In what is expected to be one of the most watched contests in the upcoming election cycle, California’s debate over medical malpractice caps is gathering steam. With vocal backers on both sides, the decision which will be made by voters in November is expected to inform future debates over medical malpractice caps in other states. Passage of the ballot initiative, known as Proposition 46, could encourage other states to rethink their approach to non-economic medical malpractice caps as well.
The debate hinges on the state’s cap on non-economic damages in cases of medical malpractice. The cap is currently set at $250,000, a figure which has not changed since 1975. The ballot initiative seeks to increase this number to $1.1 million, and tie it to inflation so that it may increase along with inflation in the future. The state has no limit on economic damages.
In addition to the increase in the state’s medical malpractice cap, Proposition 46 also "would require hospitals to randomly test doctors for drugs and alcohol and would mandate that physicians use a statewide database before prescribing certain drugs such as painkillers, in an effort to curb prescription drug abuse."
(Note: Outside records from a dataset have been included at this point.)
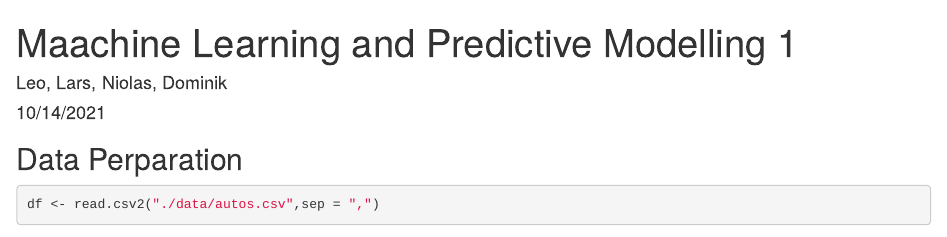
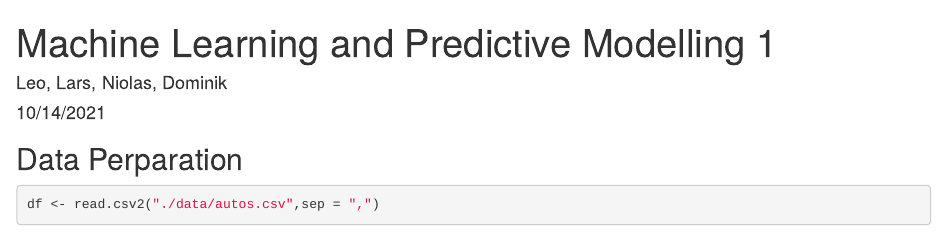
Before and after one commit to DominikFin/MPM, an R Markdown document (Main.Rmd): the page in a window 1100 px wide, from its top. Rendered offline with R 4.5, knitr and Pandoc, with nearby package versions; some code elsewhere in the file could not run offline.

```diff
--- a/Main.Rmd
+++ b/Main.Rmd
@@ -1,5 +1,5 @@
 ---
-title: "Maachine Learning and Predictive Modelling 1"
+title: "Machine Learning and Predictive Modelling 1"
 author: "Leo, Lars, Niolas, Dominik"
 date: "10/14/2021"
 output: html_document
```
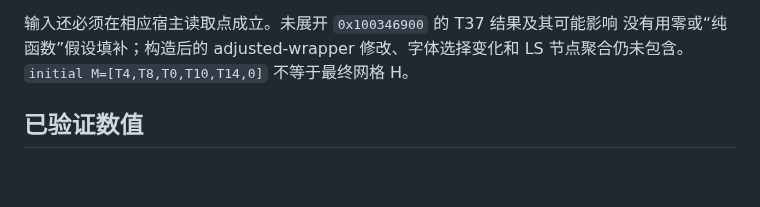
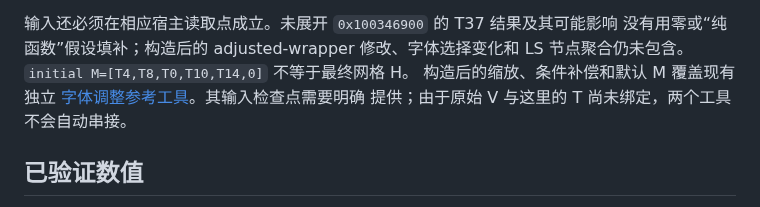
Before and after one commit to Jabberwocky238/rsWordLayout, a Markdown page: docs/FONT-RECORD-REFERENCE-2026-09-27.md, the part around the change. GitHub-like rendering; blank space fills up the shorter version.

```diff
--- a/docs/FONT-RECORD-REFERENCE-2026-09-27.md
+++ b/docs/FONT-RECORD-REFERENCE-2026-09-27.md
@@ -39,6 +39,9 @@ round-to-nearest ties-to-even 浮点操作；Word 实际 FPCR 尚未观测。
 输入还必须在相应宿主读取点成立。未展开 `0x100346900` 的 T37 结果及其可能影响
 没有用零或“纯函数”假设填补；构造后的 adjusted-wrapper 修改、字体选择变化和
 LS 节点聚合仍未包含。`initial M=[T4,T8,T0,T10,T14,0]` 不等于最终网格 H。
+构造后的缩放、条件补偿和默认 M 覆盖现有独立
+[字体调整参考工具](FONT-ADJUSTMENT-REFERENCE-2026-09-27.md)。其输入检查点需要明确
+提供；由于原始 V 与这里的 T 尚未绑定，两个工具不会自动串接。
 
 ## 已验证数值
 
```
Also changed, not shown: docs/DOCGRID-FONT-COMPONENTS-2026-09-27.md (+18 -0 lines).
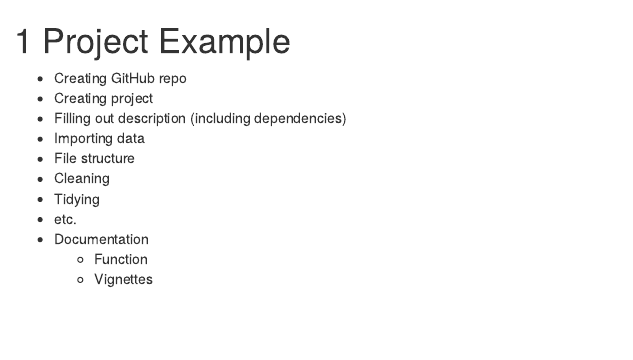
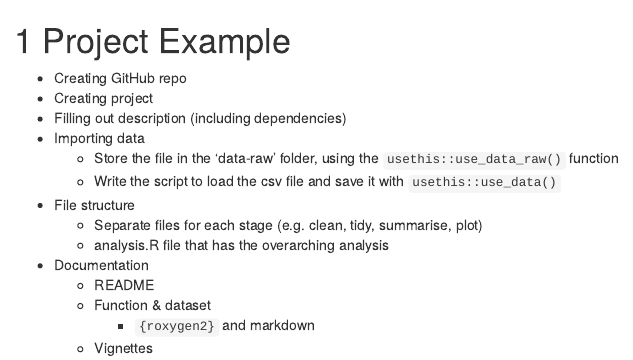
Before and after one commit to ARawles/opeRate, an R Markdown document (project-example.Rmd): the page in a window 1100 px wide, from its top. Rendered offline with R 4.5, knitr and Pandoc, with nearby package versions; drawn as R Markdown's standard HTML page in place of the format the file asks for.

Commit message:
More specific notes on the project example

```diff
--- a/project-example.Rmd
+++ b/project-example.Rmd
@@ -4,10 +4,13 @@
 * Creating project
 * Filling out description (including dependencies)
 * Importing data
+    + Store the file in the 'data-raw' folder, using the `usethis::use_data_raw()` function
+    + Write the script to load the csv file and save it with `usethis::use_data()`
 * File structure
-* Cleaning
-* Tidying
-* etc.
+    + Separate files for each stage (e.g. clean, tidy, summarise, plot)
+    + analysis.R file that has the overarching analysis
 * Documentation
-    + Function
+    + README
+    + Function & dataset
+        + `{roxygen2}` and markdown
     + Vignettes
```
Keep up with us on our blog for more information on the medical malpractice cap debate in California as it progresses.